Of course, AT trying to push Minix now is a complete waste. I only commented on your post because you seemed to argue about AT's failure of getting Minix to the forefront back then by referring to what Linux has now.
If AT had pushed Minix in 1992 much more, he may have succeeded.
Today, there is no question that it is an exercise in futility.
I actually read Rick Rashid's microkernel papers back in the early 90ies. From an academically standpoint, they had a lot going for them. Academics don't have to care much about performance in the real world, though. I have encountered that again and again, e.g., with Ted Nelson's Xanadu system being a compelling system in theory, but failing at scaleability.
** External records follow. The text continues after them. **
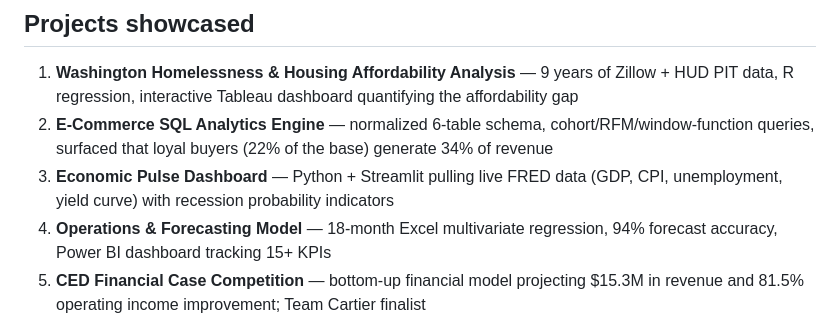
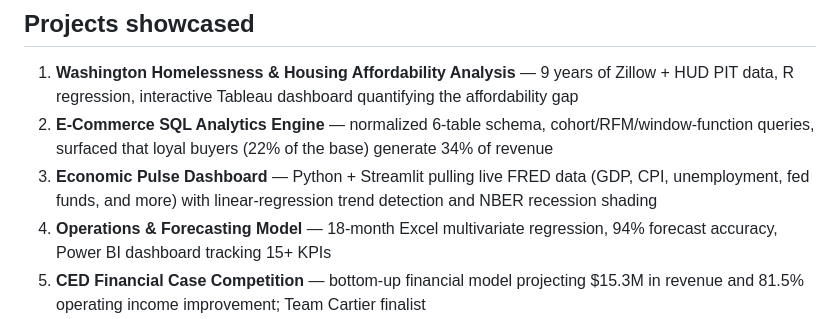
Before and after one commit to tarang-tj/3d-ramenshop-portfolio, a Markdown page: README.md, the part around the change. Drawn GitHub-style.

Commit message:
docs: correct Economic Pulse claim (no yield curve/recession probability)

```diff
--- a/README.md
+++ b/README.md
@@ -56,7 +56,7 @@ The classic Konami sequence (↑ ↑ ↓ ↓ ← → ← → B A) unlocks rainbo
 
 1. **Washington Homelessness & Housing Affordability Analysis** — 9 years of Zillow + HUD PIT data, R regression, interactive Tableau dashboard quantifying the affordability gap
 2. **E-Commerce SQL Analytics Engine** — normalized 6-table schema, cohort/RFM/window-function queries, surfaced that loyal buyers (22% of the base) generate 34% of revenue
-3. **Economic Pulse Dashboard** — Python + Streamlit pulling live FRED data (GDP, CPI, unemployment, yield curve) with recession probability indicators
+3. **Economic Pulse Dashboard** — Python + Streamlit pulling live FRED data (GDP, CPI, unemployment, fed funds, and more) with linear-regression trend detection and NBER recession shading
 4. **Operations & Forecasting Model** — 18-month Excel multivariate regression, 94% forecast accuracy, Power BI dashboard tracking 15+ KPIs
 5. **CED Financial Case Competition** — bottom-up financial model projecting $15.3M in revenue and 81.5% operating income improvement; Team Cartier finalist
 6. **[AutoAppli](https://autoappli.com)** — AI-assisted job application platform: tailors resumes, drafts outreach, tracks applications on a Kanban board. Full-stack Next.js + TypeScript + FastAPI + Supabase + Claude API, public demo included
```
There is a reason why http succeeded (thank you TBL and Roy Fielding) and Xanadu is a foot-note in history (having met Ted Nelson, his influence of course was very important, but Xanadu was never going to work.)
Coming back to AT, he is an academic, and it is obvious that he doesn't understand the embedded systems space. I don't expect Minix to get any foothold in the embedded space.
On the other hand, I am sure all the embedded vendors using Linux who "neglect" to provide the sources as required by the GPL (or who would like to restrict access, see the recent AVM case in Germany, covered by LWN here: https://lwn.net/Articles/466710/) would love to have an alternative as cheap (i.e., free) as Linux. There just isn't any...